The communist revolution that spanned the nineteenth and twentieth centuries was about concentrating government ownership of capital. Then, in the closing decades of the twentieth century, a counter-revolution swept the world, pushing for just the opposite: disperse capital as widely as possible by getting everybody involved as owners.
Now the counter-revolution is being carried to its logical extreme: if everyone can be an owner, then everyone can be a capitalist, down to the barber, the waiter, and the trash collector. A specter is haunting us again; this time it is the dream of truly democratizing capitalism.
But turning everyone into a capitalist may be as impossible as the communist dream of turning everyone into an inspired socialist worker. Interest in the arcane principles of finance has always been an inclination particular to people who love to pore over numerical tables and study mathematical formulas. These people sometimes make themselves rich, and it would seem nice if everyone could do that. But the varying talents, foibles, and psychological predilections of men and women make this impossible.

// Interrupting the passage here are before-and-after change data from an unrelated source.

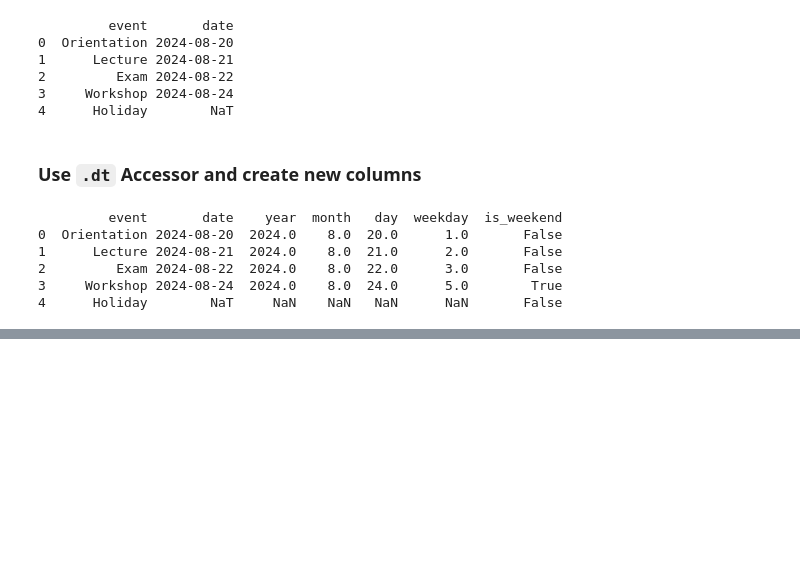
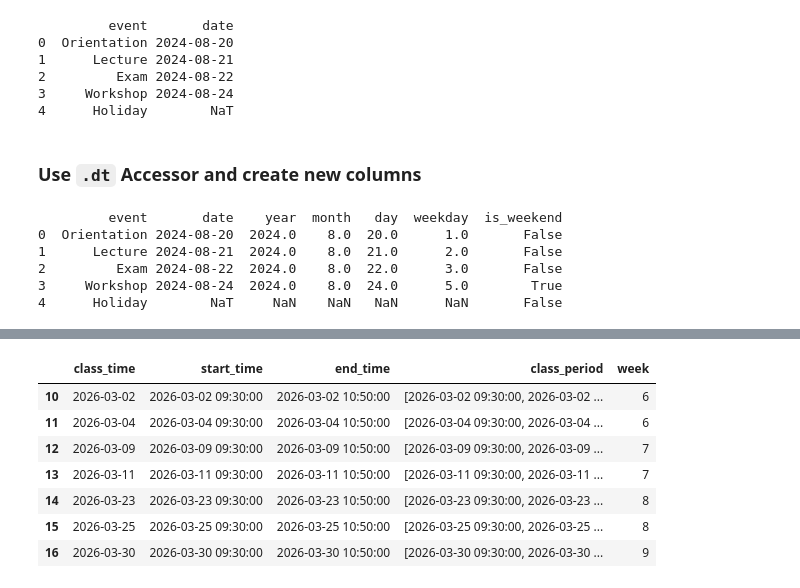
Before and after one commit to jieshu-wang-SBU/EST389_371_2026_spring, a Jupyter notebook: lectures/08-core_data_manipulation/08-04_Datetime_operations.ipynb, the cells around one changed output, grey strips where cells are left out. Saved outputs shown, nothing was run; the diff lists cells and outputs as text; code cells hidden in the pictures; blank space fills up the shorter version.

```diff
--- a/lectures/08-core_data_manipulation/08-04_Datetime_operations.ipynb
+++ b/lectures/08-core_data_manipulation/08-04_Datetime_operations.ipynb
@@ -51,0 +192,18 @@ print(df)
+# %%
+# Filter a Specific Time Period (March)
+
+march_classes = df[
+    (df["class_time"] >= "2026-03-01") &
+    (df["class_time"] <= "2026-03-31")
+]
+
+march_classes
+# %% [output]
+|  | class_time | start_time | end_time | class_period | week |
+| 10 | 2026-03-02 | 2026-03-02 09:30:00 | 2026-03-02 10:50:00 | [2026-03-02 09:30:00, 2026-03-02 ... | 6 |
+| 11 | 2026-03-04 | 2026-03-04 09:30:00 | 2026-03-04 10:50:00 | [2026-03-04 09:30:00, 2026-03-04 ... | 6 |
+| 12 | 2026-03-09 | 2026-03-09 09:30:00 | 2026-03-09 10:50:00 | [2026-03-09 09:30:00, 2026-03-09 ... | 7 |
+| 13 | 2026-03-11 | 2026-03-11 09:30:00 | 2026-03-11 10:50:00 | [2026-03-11 09:30:00, 2026-03-11 ... | 7 |
+| 14 | 2026-03-23 | 2026-03-23 09:30:00 | 2026-03-23 10:50:00 | [2026-03-23 09:30:00, 2026-03-23 ... | 8 |
+| 15 | 2026-03-25 | 2026-03-25 09:30:00 | 2026-03-25 10:50:00 | [2026-03-25 09:30:00, 2026-03-25 ... | 8 |
+| 16 | 2026-03-30 | 2026-03-30 09:30:00 | 2026-03-30 10:50:00 | [2026-03-30 09:30:00, 2026-03-30 ... | 9 |
```
Also changed, not shown: parts of 23 cells of this notebook.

The new spirit of democratic capitalism goes by different names and mobilizes a variety of symbols. But, however we describe it, the idea that the masses should be owners is growing everywhere.